** The task **
Filter the entries below down to the lines that hold "company".

** Exercise materials **
------------------------------------------------------------------------

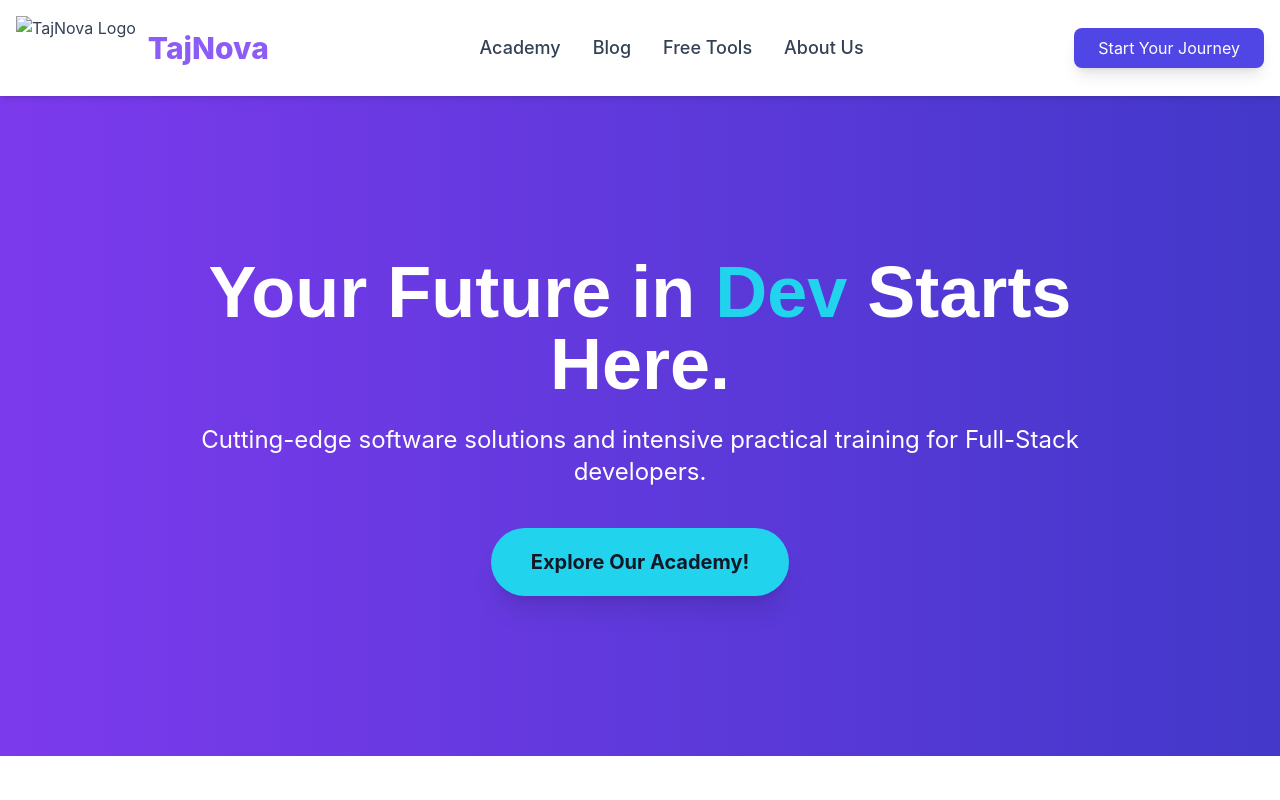
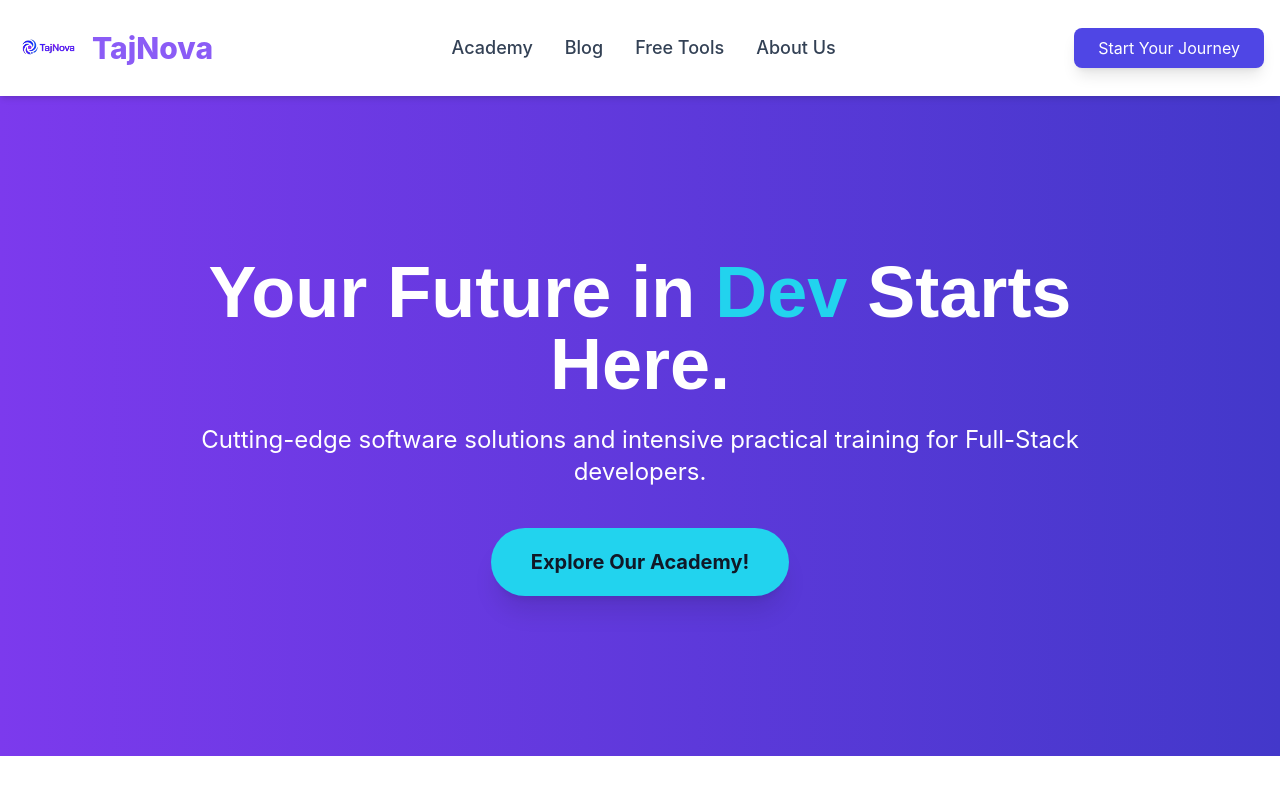
Before and after one commit to mtag1337/TAGNOVA0, a website: page dashboard.html in a window 1280 px wide. Shown: the top 800 px of the page. Drawn offline with nearby package versions, Linux system fonts and the light colour scheme.

```diff
--- a/dashboard.html
+++ b/dashboard.html
@@ -63,7 +63,7 @@
     <header class="bg-white shadow-md sticky top-0 z-50">
         <div class="container mx-auto px-4 py-4 flex justify-between items-center">
             <a href="#" class="flex items-center">
-                <img src="images/logotagnova.png" alt="TajNova Logo" class="h-12 md:h-16 mr-3">
+                <img src="assets/images/logotagnova.png" alt="TajNova Logo" class="h-12 md:h-16 mr-3">
                 <span class="text-3xl font-extrabold text-primary hidden sm:block">TajNova</span>
             </a>
             <nav class="hidden md:flex space-x-8 text-lg font-medium">
@@ -307,7 +307,7 @@
         <div class="container mx-auto px-6 grid grid-cols-1 md:grid-cols-4 gap-12">
             <div>
                  <a href="#" class="flex items-center mb-5">
-                    <img src="images/logotagnova.png" alt="TajNova Logo" class="h-12 mr-3">
+                    <img src="assets/images/logotagnova.png" alt="TajNova Logo" class="h-12 mr-3">
                     <span class="text-3xl font-extrabold text-primary">TajNova</span>
                 </a>
                 <p class="text-sm text-gray-400">Building the future of tech, one line of code at a time.</p>
```
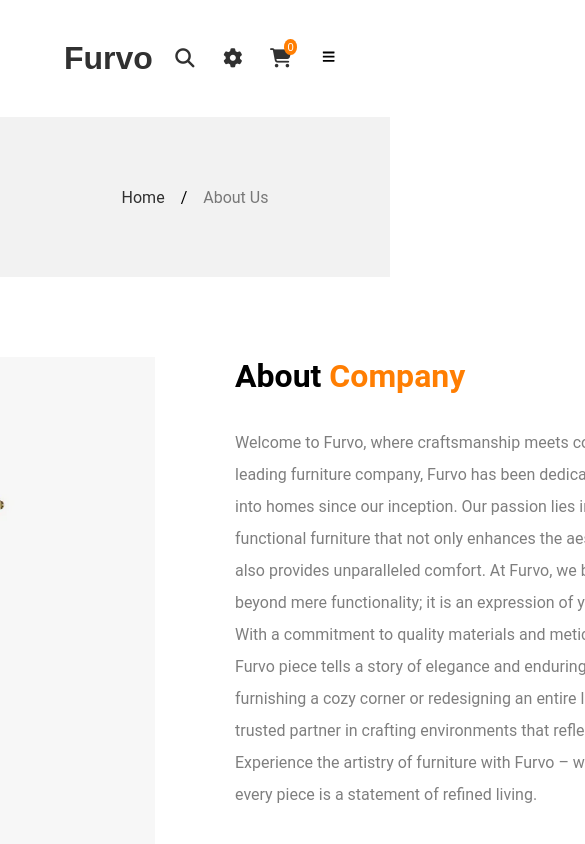
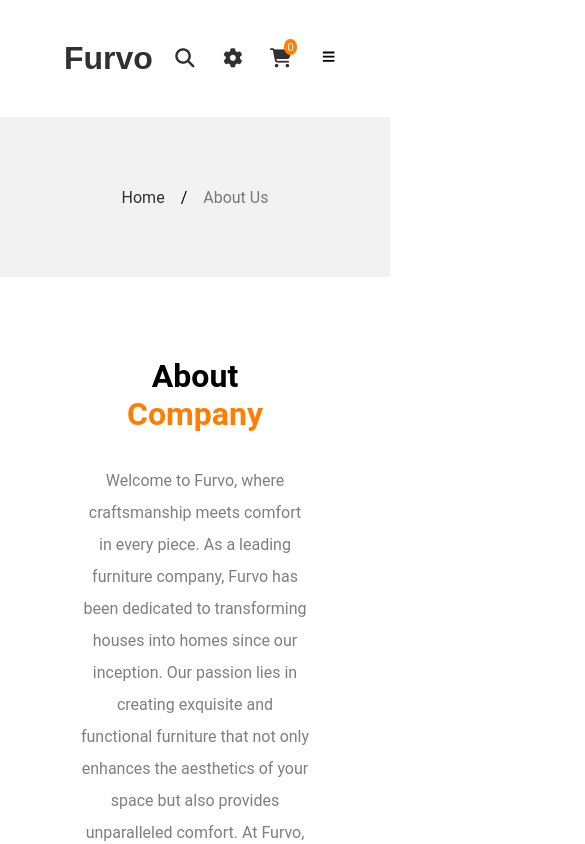
Before and after one commit to kab0o0m/Furniture-Ecommerce, a React (Create React App) app: page /Furniture-Ecommerce-Website/about in a window 390 px wide. Shown: the top 844 px of the page, 585 px wide, since content can reach past the window. Built offline with nearby package versions, Linux system fonts and the light colour scheme.

Commit message:
about-us page responsive

```diff
--- a/src/components/About Us/AboutUs.css
+++ b/src/components/About Us/AboutUs.css
@@ -29,17 +29,17 @@
 
 .about-company {
   display: flex;
-  justify-content: space-between;
-  margin: 0 0 5rem 0;
+  margin: 0 2rem 5rem 2rem;
+  gap: 1rem;
 }
 
 .about-company-img{
-  width: 40rem;
+  width: 50%;
   height: 40rem;
-  margin: 0 5rem 0 0;
+
   background-image: url("../../../public/Images/AboutUs.webp");
   background-repeat: no-repeat;
-  background-size: cover;
+  background-size: contain;;
 }
 
 .about-company img{
@@ -53,7 +53,6 @@
 
 .about-company p {
   opacity: 0.5;
-  padding: 0 5rem 0 0;
   line-height: 1.5;
 }
 
@@ -62,9 +61,28 @@
 }
 
 .about-company-description {
-  width: 40rem;
+  width: 50%;
 }
 
 .about-company-description p {
   line-height: 2rem;
 }
+
+@media (max-width: 1200px) {
+  .about-company {
+    display: flex;
+    flex-direction: column;
+    align-items: center;
+  }
+
+  .about-company-img {
+    display: none;
+  }
+
+
+
+  .about-company-description {
+    text-align: center;
+    width: 70%;
+  }
+}
```
Also changed, not shown: 19 other files (tests, documents, lock files or other folders).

------------------------------------------------------------------------

** Exercise answer **
 .about-company {
 .about-company-img{
 .about-company img{
 .about-company p {
 .about-company-description {
 .about-company-description p {
+  .about-company {
+  .about-company-img {
+  .about-company-description {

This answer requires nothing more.